Directions for this task: Write the records below out again exactly as given, with no images.

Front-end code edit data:

========================

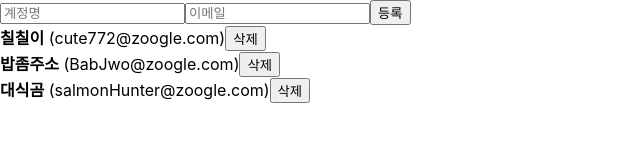
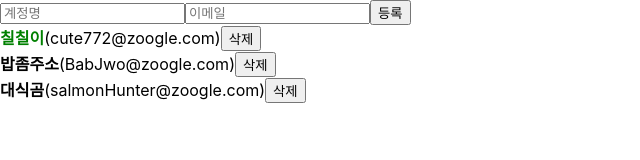
Before and after one commit to SuRyeon-Lee/edu-react-hooks, a React (Create React App) app: page / in a window 1280 px wide. Shown: the top 160 px of the page, without its empty margins (0-640 px from the left). Built offline with nearby package versions, Linux system fonts and the light colour scheme.

Commit message:
:sparkles: 배열 항목 키값 토글시키기고 스타일주기

```diff
--- a/src/App.js
+++ b/src/App.js
@@ -25,17 +25,20 @@ function App() {
     {
         id: 1,
         username: '칠칠이',
-        email: 'cute772@zoogle.com'
+        email: 'cute772@zoogle.com',
+        active: true
     },
     {
         id: 2,
         username: '밥좀주소',
-        email: 'BabJwo@zoogle.com'
+        email: 'BabJwo@zoogle.com',
+        active: false
     },
     {
         id: 3,
         username: '대식곰',
-        email: 'salmonHunter@zoogle.com'
+        email: 'salmonHunter@zoogle.com',
+        active: false
     },
   ])
 
@@ -87,6 +90,12 @@ function App() {
     setUsers(users.filter((user) => user.id !== id))
   }
 
+  const onToggle = id => {
+    setUsers(users.map((user) =>
+      user.id === id ?  { ...user, active: !user.active } : user
+    ))
+  }
+
   return (
     <>
      {/* <ManyInputs/> */}
@@ -100,7 +109,7 @@ function App() {
      />
 
      {/* 기존에 쌓여있던 더미 데이터 뿌리기 */}
-     <UserList users={users} onRemove={onRemove}/>
+     <UserList users={users} onRemove={onRemove} onToggle={onToggle}/>
     </>
   );
 }
--- a/src/lesson/UserList.jsx
+++ b/src/lesson/UserList.jsx
@@ -6,22 +6,33 @@
 
 import React from "react";
 
-function User({user, onRemove}){
+function User({user, onRemove, onToggle}){
     return (
         <div>
-            <b>{user.username}</b> <span>({user.email})</span>
+            <b
+                //🔥 인라인 스타일은 객체로 넣어야 한다.
+                style={{
+                    cursor: 'pointer',
+                    // user.active의 상태에 따라 색을 바꿈
+                    color: user.active ? 'green' : 'black'
+                }}
+                onClick={()=>onToggle(user.id)}
+            >
+                {user.username}
+            </b>
+            <span>({user.email})</span>
             <button onClick={() => onRemove(user.id)}>삭제</button>
         </div>
     )
 }
 
-function UserList({users, onRemove}){
+function UserList({users, onRemove, onToggle}){
 
     return (
         <>
             <div>
                 {users.map(user => (
-                    <User user={user} key={user.id} onRemove={onRemove}/>
+                    <User user={user} key={user.id} onRemove={onRemove} onToggle={onToggle}/>
                 ))}
             </div>
         </>
```
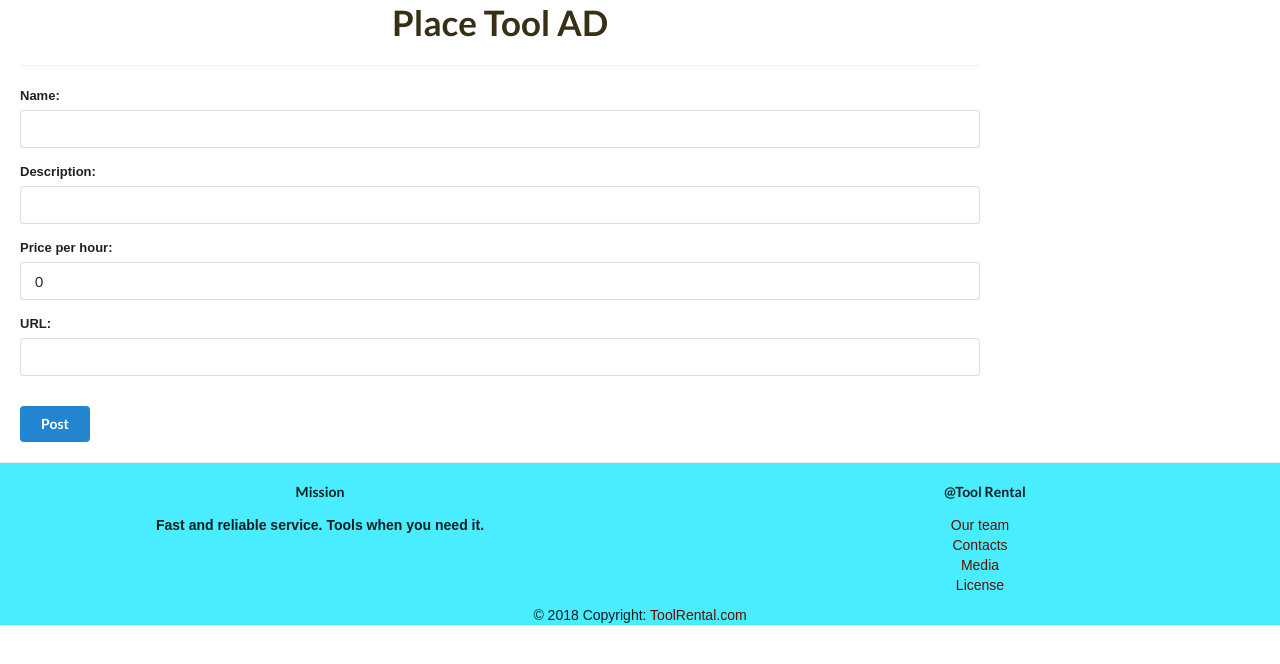
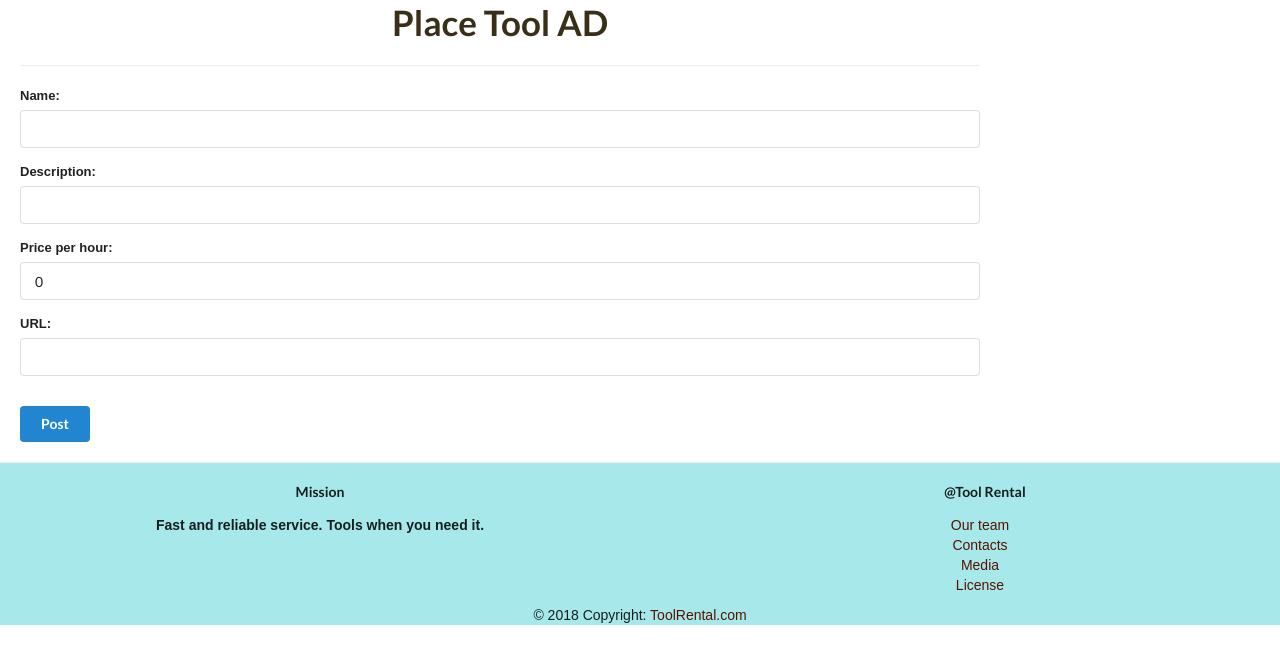
Before and after one commit to illusioninlost/tool-rental, a React (Create React App) app: page /tools/new in a window 1280 px wide. Shown: the top 664 px of the page. Built offline with nearby package versions, Linux system fonts and the light colour scheme.

Commit message:
change background color footer

```diff
--- a/src/components/footer.js
+++ b/src/components/footer.js
@@ -7,7 +7,7 @@ render() {
 return (
 
 
-<Footer color="blue" className="font-small pt-4 mt-4 bright" style={{backgroundColor: '#49edff'}}>
+<Footer color="blue" className="font-small pt-4 mt-4 bright" style={{backgroundColor: '#A7E9EB'}}>
 <hr/>
   <Container fluid className="text-center text-md-left">
     <Row>
```
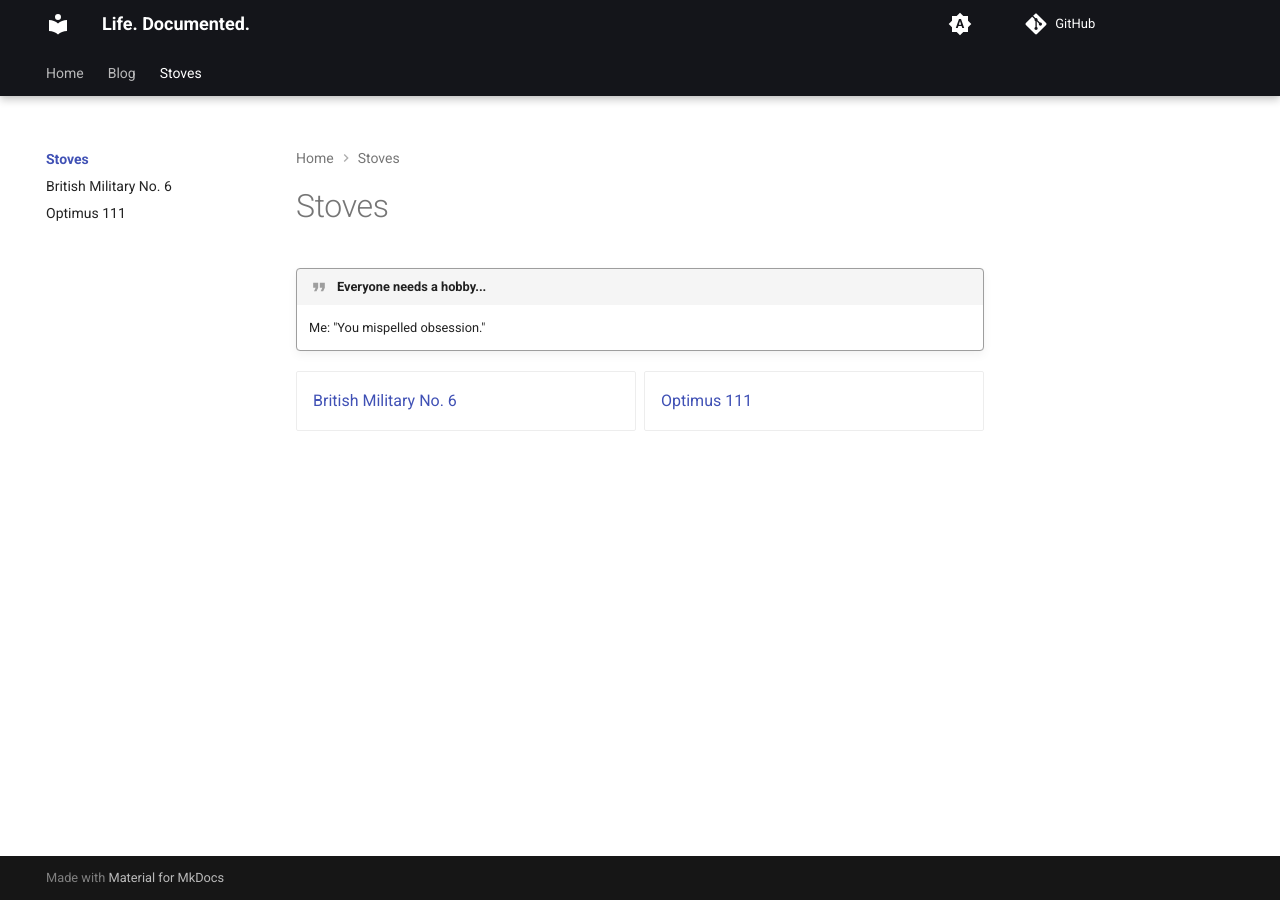
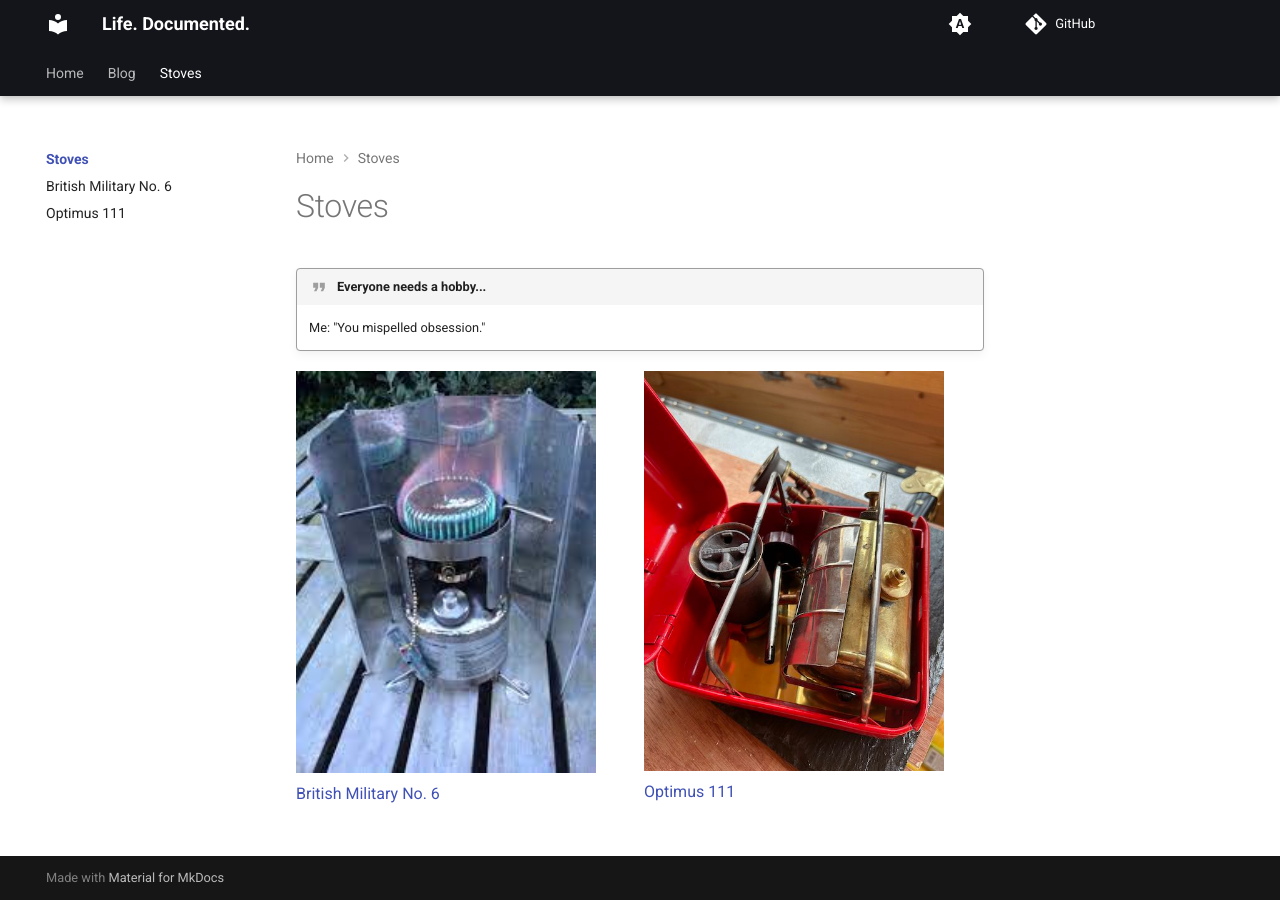
Before and after one commit to kgpayne/blog, an MkDocs documentation site: the page built from docs/stoves/index.md, in a window 1280 px wide. Built offline with MkDocs 1.6.1 and Material for MkDocs 9.7.7, drawn with Linux system fonts in a browser that asks for light colours; comment, search, counter and statistics services are not loaded.

Commit message:
playing with grids

```diff
--- a/docs/stoves/index.md
+++ b/docs/stoves/index.md
@@ -6,7 +6,10 @@
 
 <div class="grid cards" markdown>
 
-- [British Military No. 6](articles/british-military-no-6/index.md)
-- [Optimus 111](articles/optimus-111/index.md)
+![british-military-no-6](articles/british-military-no-6/img/temp.jpeg){width=300}<br>
+[British Military No. 6](articles/british-military-no-6/index.md)
+
+![optimus-111](articles/optimus-111/img/refurbished/optimus-1.jpeg){width=300}<br>
+[Optimus 111](articles/optimus-111/index.md)
 
 </div>
```
Also changed, not shown: docs/stoves/articles/british-military-no-6/img/temp.jpeg (added).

========================

Task solution:
Before and after one commit to SuRyeon-Lee/edu-react-hooks, a React (Create React App) app: page / in a window 1280 px wide. Shown: the top 160 px of the page, without its empty margins (0-640 px from the left). Built offline with nearby package versions, Linux system fonts and the light colour scheme.

Commit message:
:sparkles: 배열 항목 키값 토글시키기고 스타일주기

```diff
--- a/src/App.js
+++ b/src/App.js
@@ -25,17 +25,20 @@ function App() {
     {
         id: 1,
         username: '칠칠이',
-        email: 'cute772@zoogle.com'
+        email: 'cute772@zoogle.com',
+        active: true
     },
     {
         id: 2,
         username: '밥좀주소',
-        email: 'BabJwo@zoogle.com'
+        email: 'BabJwo@zoogle.com',
+        active: false
     },
     {
         id: 3,
         username: '대식곰',
-        email: 'salmonHunter@zoogle.com'
+        email: 'salmonHunter@zoogle.com',
+        active: false
     },
   ])
 
@@ -87,6 +90,12 @@ function App() {
     setUsers(users.filter((user) => user.id !== id))
   }
 
+  const onToggle = id => {
+    setUsers(users.map((user) =>
+      user.id === id ?  { ...user, active: !user.active } : user
+    ))
+  }
+
   return (
     <>
      {/* <ManyInputs/> */}
@@ -100,7 +109,7 @@ function App() {
      />
 
      {/* 기존에 쌓여있던 더미 데이터 뿌리기 */}
-     <UserList users={users} onRemove={onRemove}/>
+     <UserList users={users} onRemove={onRemove} onToggle={onToggle}/>
     </>
   );
 }
--- a/src/lesson/UserList.jsx
+++ b/src/lesson/UserList.jsx
@@ -6,22 +6,33 @@
 
 import React from "react";
 
-function User({user, onRemove}){
+function User({user, onRemove, onToggle}){
     return (
         <div>
-            <b>{user.username}</b> <span>({user.email})</span>
+            <b
+                //🔥 인라인 스타일은 객체로 넣어야 한다.
+                style={{
+                    cursor: 'pointer',
+                    // user.active의 상태에 따라 색을 바꿈
+                    color: user.active ? 'green' : 'black'
+                }}
+                onClick={()=>onToggle(user.id)}
+            >
+                {user.username}
+            </b>
+            <span>({user.email})</span>
             <button onClick={() => onRemove(user.id)}>삭제</button>
         </div>
     )
 }
 
-function UserList({users, onRemove}){
+function UserList({users, onRemove, onToggle}){
 
     return (
         <>
             <div>
                 {users.map(user => (
-                    <User user={user} key={user.id} onRemove={onRemove}/>
+                    <User user={user} key={user.id} onRemove={onRemove} onToggle={onToggle}/>
                 ))}
             </div>
         </>
```
Before and after one commit to illusioninlost/tool-rental, a React (Create React App) app: page /tools/new in a window 1280 px wide. Shown: the top 664 px of the page. Built offline with nearby package versions, Linux system fonts and the light colour scheme.

Commit message:
change background color footer

```diff
--- a/src/components/footer.js
+++ b/src/components/footer.js
@@ -7,7 +7,7 @@ render() {
 return (
 
 
-<Footer color="blue" className="font-small pt-4 mt-4 bright" style={{backgroundColor: '#49edff'}}>
+<Footer color="blue" className="font-small pt-4 mt-4 bright" style={{backgroundColor: '#A7E9EB'}}>
 <hr/>
   <Container fluid className="text-center text-md-left">
     <Row>
```
Before and after one commit to kgpayne/blog, an MkDocs documentation site: the page built from docs/stoves/index.md, in a window 1280 px wide. Built offline with MkDocs 1.6.1 and Material for MkDocs 9.7.7, drawn with Linux system fonts in a browser that asks for light colours; comment, search, counter and statistics services are not loaded.

Commit message:
playing with grids

```diff
--- a/docs/stoves/index.md
+++ b/docs/stoves/index.md
@@ -6,7 +6,10 @@
 
 <div class="grid cards" markdown>
 
-- [British Military No. 6](articles/british-military-no-6/index.md)
-- [Optimus 111](articles/optimus-111/index.md)
+![british-military-no-6](articles/british-military-no-6/img/temp.jpeg){width=300}<br>
+[British Military No. 6](articles/british-military-no-6/index.md)
+
+![optimus-111](articles/optimus-111/img/refurbished/optimus-1.jpeg){width=300}<br>
+[Optimus 111](articles/optimus-111/index.md)
 
 </div>
```
Also changed, not shown: docs/stoves/articles/british-military-no-6/img/temp.jpeg (added).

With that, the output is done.